▶ _Task item_
Return each entry word for word, without its pictures.

▶ _Supplied material_
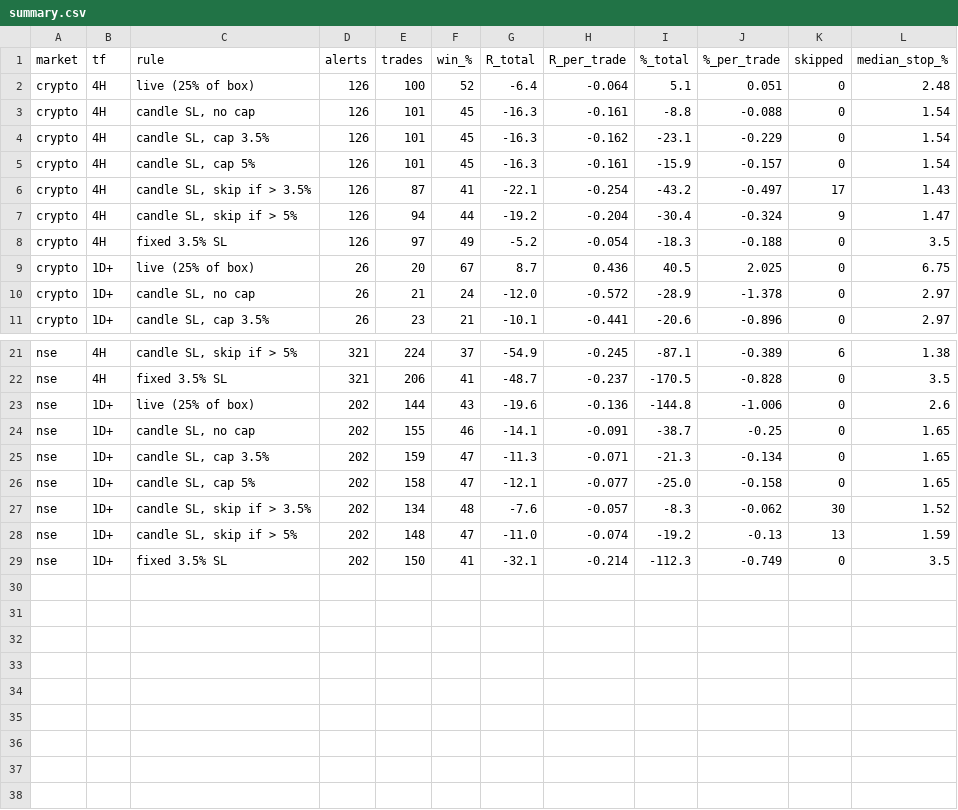
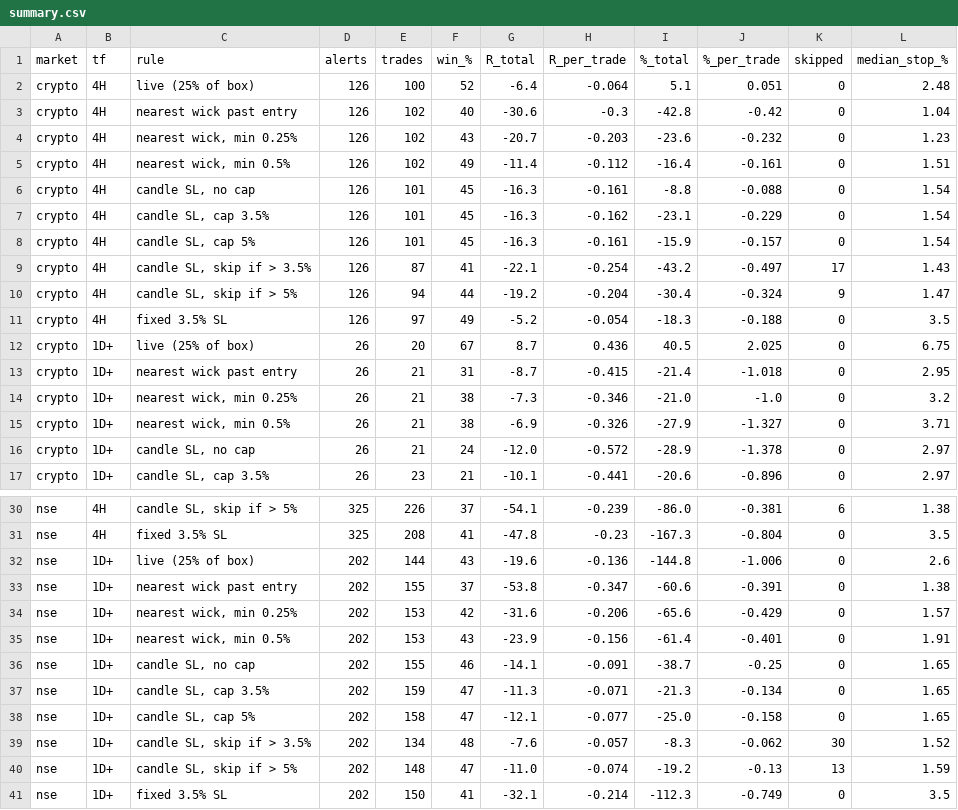
Before and after one commit to victus2034/victus-indicator-strategy, a CSV file: research/out/fib_candle_sl/summary.csv, drawn as a sheet; only a part is shown, gaps mark what is left out; addresses are those after the commit; the diff covers the shown part only; the diff names each change by its address in the sheet, - before the commit and + after, or states it on an @@ line.

```diff
--- a/research/out/fib_candle_sl/summary.csv
+++ b/research/out/fib_candle_sl/summary.csv
+row 3: crypto | 4H | nearest wick past entry | 126 | 102 | 40 | -30.6 | -0.3 | -42.8 | -0.42 | 0 | 1.04
+row 4: crypto | 4H | nearest wick, min 0.25% | 126 | 102 | 43 | -20.7 | -0.203 | -23.6 | -0.232 | 0 | 1.23
+row 5: crypto | 4H | nearest wick, min 0.5% | 126 | 102 | 49 | -11.4 | -0.112 | -16.4 | -0.161 | 0 | 1.51
+row 13: crypto | 1D+ | nearest wick past entry | 26 | 21 | 31 | -8.7 | -0.415 | -21.4 | -1.018 | 0 | 2.95
+row 14: crypto | 1D+ | nearest wick, min 0.25% | 26 | 21 | 38 | -7.3 | -0.346 | -21.0 | -1.0 | 0 | 3.2
+row 15: crypto | 1D+ | nearest wick, min 0.5% | 26 | 21 | 38 | -6.9 | -0.326 | -27.9 | -1.327 | 0 | 3.71
-D30:D31 (alerts): 321
+D30:D31 (alerts): 325
-E30 (trades): 224
+E30 (trades): 226
-G30 (R_total): -54.9
+G30 (R_total): -54.1
-H30 (R_per_trade): -0.245
+H30 (R_per_trade): -0.239
-I30 (%_total): -87.1
+I30 (%_total): -86.0
-J30 (%_per_trade): -0.389
+J30 (%_per_trade): -0.381
-E31 (trades): 206
+E31 (trades): 208
-G31 (R_total): -48.7
+G31 (R_total): -47.8
-H31 (R_per_trade): -0.237
+H31 (R_per_trade): -0.23
-I31 (%_total): -170.5
+I31 (%_total): -167.3
-J31 (%_per_trade): -0.828
+J31 (%_per_trade): -0.804
+row 33: nse | 1D+ | nearest wick past entry | 202 | 155 | 37 | -53.8 | -0.347 | -60.6 | -0.391 | 0 | 1.38
+row 34: nse | 1D+ | nearest wick, min 0.25% | 202 | 153 | 42 | -31.6 | -0.206 | -65.6 | -0.429 | 0 | 1.57
+row 35: nse | 1D+ | nearest wick, min 0.5% | 202 | 153 | 43 | -23.9 | -0.156 | -61.4 | -0.401 | 0 | 1.91
```
Also changed, not shown: 3 added rows and 30 edited cells elsewhere in this file, 3 other files.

▶ _Answer section_
Before and after one commit to victus2034/victus-indicator-strategy, a CSV file: research/out/fib_candle_sl/summary.csv, drawn as a sheet; only a part is shown, gaps mark what is left out; addresses are those after the commit; the diff covers the shown part only; the diff names each change by its address in the sheet, - before the commit and + after, or states it on an @@ line.

```diff
--- a/research/out/fib_candle_sl/summary.csv
+++ b/research/out/fib_candle_sl/summary.csv
+row 3: crypto | 4H | nearest wick past entry | 126 | 102 | 40 | -30.6 | -0.3 | -42.8 | -0.42 | 0 | 1.04
+row 4: crypto | 4H | nearest wick, min 0.25% | 126 | 102 | 43 | -20.7 | -0.203 | -23.6 | -0.232 | 0 | 1.23
+row 5: crypto | 4H | nearest wick, min 0.5% | 126 | 102 | 49 | -11.4 | -0.112 | -16.4 | -0.161 | 0 | 1.51
+row 13: crypto | 1D+ | nearest wick past entry | 26 | 21 | 31 | -8.7 | -0.415 | -21.4 | -1.018 | 0 | 2.95
+row 14: crypto | 1D+ | nearest wick, min 0.25% | 26 | 21 | 38 | -7.3 | -0.346 | -21.0 | -1.0 | 0 | 3.2
+row 15: crypto | 1D+ | nearest wick, min 0.5% | 26 | 21 | 38 | -6.9 | -0.326 | -27.9 | -1.327 | 0 | 3.71
-D30:D31 (alerts): 321
+D30:D31 (alerts): 325
-E30 (trades): 224
+E30 (trades): 226
-G30 (R_total): -54.9
+G30 (R_total): -54.1
-H30 (R_per_trade): -0.245
+H30 (R_per_trade): -0.239
-I30 (%_total): -87.1
+I30 (%_total): -86.0
-J30 (%_per_trade): -0.389
+J30 (%_per_trade): -0.381
-E31 (trades): 206
+E31 (trades): 208
-G31 (R_total): -48.7
+G31 (R_total): -47.8
-H31 (R_per_trade): -0.237
+H31 (R_per_trade): -0.23
-I31 (%_total): -170.5
+I31 (%_total): -167.3
-J31 (%_per_trade): -0.828
+J31 (%_per_trade): -0.804
+row 33: nse | 1D+ | nearest wick past entry | 202 | 155 | 37 | -53.8 | -0.347 | -60.6 | -0.391 | 0 | 1.38
+row 34: nse | 1D+ | nearest wick, min 0.25% | 202 | 153 | 42 | -31.6 | -0.206 | -65.6 | -0.429 | 0 | 1.57
+row 35: nse | 1D+ | nearest wick, min 0.5% | 202 | 153 | 43 | -23.9 | -0.156 | -61.4 | -0.401 | 0 | 1.91
```
Also changed, not shown: 3 added rows and 30 edited cells elsewhere in this file, 3 other files.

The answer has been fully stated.